■ **Brief**
Begin at the line containing "(Kubernetes, serverless, observability)" and copy each line exactly through the end of the records, leaving out what comes before.

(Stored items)
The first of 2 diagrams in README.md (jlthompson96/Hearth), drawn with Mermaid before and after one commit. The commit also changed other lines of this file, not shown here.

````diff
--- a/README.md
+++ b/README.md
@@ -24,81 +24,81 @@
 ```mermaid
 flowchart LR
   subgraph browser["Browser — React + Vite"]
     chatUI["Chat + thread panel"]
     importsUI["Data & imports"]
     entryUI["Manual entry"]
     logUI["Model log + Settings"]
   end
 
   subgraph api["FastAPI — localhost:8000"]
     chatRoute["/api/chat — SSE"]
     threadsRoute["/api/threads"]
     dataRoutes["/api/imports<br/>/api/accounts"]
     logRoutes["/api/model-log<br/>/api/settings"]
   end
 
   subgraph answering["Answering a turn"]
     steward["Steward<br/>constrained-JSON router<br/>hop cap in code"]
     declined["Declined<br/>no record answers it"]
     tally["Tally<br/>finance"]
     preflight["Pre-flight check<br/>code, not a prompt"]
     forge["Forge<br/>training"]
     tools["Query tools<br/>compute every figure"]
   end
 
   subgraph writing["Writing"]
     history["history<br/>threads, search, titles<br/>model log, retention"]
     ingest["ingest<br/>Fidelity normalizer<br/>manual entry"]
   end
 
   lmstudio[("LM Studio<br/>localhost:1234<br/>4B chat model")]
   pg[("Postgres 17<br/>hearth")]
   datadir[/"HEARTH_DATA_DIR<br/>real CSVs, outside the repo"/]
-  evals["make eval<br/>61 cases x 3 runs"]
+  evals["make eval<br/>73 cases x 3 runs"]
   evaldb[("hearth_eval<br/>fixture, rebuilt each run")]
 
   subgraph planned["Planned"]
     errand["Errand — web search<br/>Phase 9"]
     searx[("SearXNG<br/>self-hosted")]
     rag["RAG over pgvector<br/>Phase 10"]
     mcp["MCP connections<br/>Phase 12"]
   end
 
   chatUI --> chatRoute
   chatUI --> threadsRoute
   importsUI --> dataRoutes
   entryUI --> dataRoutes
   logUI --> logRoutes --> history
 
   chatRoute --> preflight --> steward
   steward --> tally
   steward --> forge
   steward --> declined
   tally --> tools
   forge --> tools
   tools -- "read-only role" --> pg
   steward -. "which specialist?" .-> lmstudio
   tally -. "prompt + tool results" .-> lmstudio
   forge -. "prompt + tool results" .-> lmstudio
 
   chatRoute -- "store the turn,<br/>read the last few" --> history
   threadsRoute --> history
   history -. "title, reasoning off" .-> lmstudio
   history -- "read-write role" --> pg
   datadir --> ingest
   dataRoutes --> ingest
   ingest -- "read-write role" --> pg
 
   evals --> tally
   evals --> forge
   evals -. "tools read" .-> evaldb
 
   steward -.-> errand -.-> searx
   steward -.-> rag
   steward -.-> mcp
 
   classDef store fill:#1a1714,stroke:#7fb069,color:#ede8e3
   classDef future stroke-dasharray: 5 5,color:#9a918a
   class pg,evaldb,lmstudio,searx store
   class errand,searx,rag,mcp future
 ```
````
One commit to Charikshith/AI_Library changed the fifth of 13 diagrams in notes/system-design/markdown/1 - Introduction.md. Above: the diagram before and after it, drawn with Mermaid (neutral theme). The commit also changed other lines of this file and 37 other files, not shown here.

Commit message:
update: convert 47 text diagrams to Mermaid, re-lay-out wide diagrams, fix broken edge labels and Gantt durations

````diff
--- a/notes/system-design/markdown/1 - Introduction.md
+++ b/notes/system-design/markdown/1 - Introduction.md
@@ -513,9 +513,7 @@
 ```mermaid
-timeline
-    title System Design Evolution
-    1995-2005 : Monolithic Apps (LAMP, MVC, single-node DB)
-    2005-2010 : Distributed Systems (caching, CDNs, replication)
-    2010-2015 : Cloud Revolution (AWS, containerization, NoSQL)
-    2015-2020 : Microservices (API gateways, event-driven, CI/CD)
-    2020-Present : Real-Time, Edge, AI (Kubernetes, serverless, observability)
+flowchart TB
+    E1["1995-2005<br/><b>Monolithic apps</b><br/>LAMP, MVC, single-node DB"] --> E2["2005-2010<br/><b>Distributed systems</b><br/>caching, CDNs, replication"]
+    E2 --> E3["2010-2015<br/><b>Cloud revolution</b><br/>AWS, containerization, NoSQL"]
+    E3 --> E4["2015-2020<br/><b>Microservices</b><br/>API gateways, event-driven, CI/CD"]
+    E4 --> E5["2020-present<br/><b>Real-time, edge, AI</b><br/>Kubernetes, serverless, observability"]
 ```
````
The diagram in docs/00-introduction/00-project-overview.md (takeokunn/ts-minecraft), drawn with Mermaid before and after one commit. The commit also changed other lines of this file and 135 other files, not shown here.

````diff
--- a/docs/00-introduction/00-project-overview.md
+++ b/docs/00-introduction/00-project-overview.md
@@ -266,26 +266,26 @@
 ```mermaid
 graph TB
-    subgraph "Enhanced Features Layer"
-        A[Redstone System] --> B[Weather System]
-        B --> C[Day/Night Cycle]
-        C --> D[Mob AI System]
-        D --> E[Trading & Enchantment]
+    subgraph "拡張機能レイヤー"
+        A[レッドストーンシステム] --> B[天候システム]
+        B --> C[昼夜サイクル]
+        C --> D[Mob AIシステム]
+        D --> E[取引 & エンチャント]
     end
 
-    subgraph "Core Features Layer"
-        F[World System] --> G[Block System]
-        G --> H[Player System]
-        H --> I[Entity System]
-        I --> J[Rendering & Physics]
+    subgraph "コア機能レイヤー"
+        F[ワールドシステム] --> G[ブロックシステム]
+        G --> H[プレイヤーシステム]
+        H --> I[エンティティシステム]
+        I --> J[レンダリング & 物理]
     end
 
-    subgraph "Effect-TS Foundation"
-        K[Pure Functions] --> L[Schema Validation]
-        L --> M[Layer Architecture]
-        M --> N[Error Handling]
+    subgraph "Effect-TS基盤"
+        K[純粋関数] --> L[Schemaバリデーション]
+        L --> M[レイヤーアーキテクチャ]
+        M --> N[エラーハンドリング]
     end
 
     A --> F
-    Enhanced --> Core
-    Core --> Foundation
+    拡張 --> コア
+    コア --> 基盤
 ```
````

■ **Reply**
-    2020-Present : Real-Time, Edge, AI (Kubernetes, serverless, observability)
+flowchart TB
+    E1["1995-2005<br/><b>Monolithic apps</b><br/>LAMP, MVC, single-node DB"] --> E2["2005-2010<br/><b>Distributed systems</b><br/>caching, CDNs, replication"]
+    E2 --> E3["2010-2015<br/><b>Cloud revolution</b><br/>AWS, containerization, NoSQL"]
+    E3 --> E4["2015-2020<br/><b>Microservices</b><br/>API gateways, event-driven, CI/CD"]
+    E4 --> E5["2020-present<br/><b>Real-time, edge, AI</b><br/>Kubernetes, serverless, observability"]
 ```
````
The diagram in docs/00-introduction/00-project-overview.md (takeokunn/ts-minecraft), drawn with Mermaid before and after one commit. The commit also changed other lines of this file and 135 other files, not shown here.

````diff
--- a/docs/00-introduction/00-project-overview.md
+++ b/docs/00-introduction/00-project-overview.md
@@ -266,26 +266,26 @@
 ```mermaid
 graph TB
-    subgraph "Enhanced Features Layer"
-        A[Redstone System] --> B[Weather System]
-        B --> C[Day/Night Cycle]
-        C --> D[Mob AI System]
-        D --> E[Trading & Enchantment]
+    subgraph "拡張機能レイヤー"
+        A[レッドストーンシステム] --> B[天候システム]
+        B --> C[昼夜サイクル]
+        C --> D[Mob AIシステム]
+        D --> E[取引 & エンチャント]
     end
 
-    subgraph "Core Features Layer"
-        F[World System] --> G[Block System]
-        G --> H[Player System]
-        H --> I[Entity System]
-        I --> J[Rendering & Physics]
+    subgraph "コア機能レイヤー"
+        F[ワールドシステム] --> G[ブロックシステム]
+        G --> H[プレイヤーシステム]
+        H --> I[エンティティシステム]
+        I --> J[レンダリング & 物理]
     end
 
-    subgraph "Effect-TS Foundation"
-        K[Pure Functions] --> L[Schema Validation]
-        L --> M[Layer Architecture]
-        M --> N[Error Handling]
+    subgraph "Effect-TS基盤"
+        K[純粋関数] --> L[Schemaバリデーション]
+        L --> M[レイヤーアーキテクチャ]
+        M --> N[エラーハンドリング]
     end
 
     A --> F
-    Enhanced --> Core
-    Core --> Foundation
+    拡張 --> コア
+    コア --> 基盤
 ```
````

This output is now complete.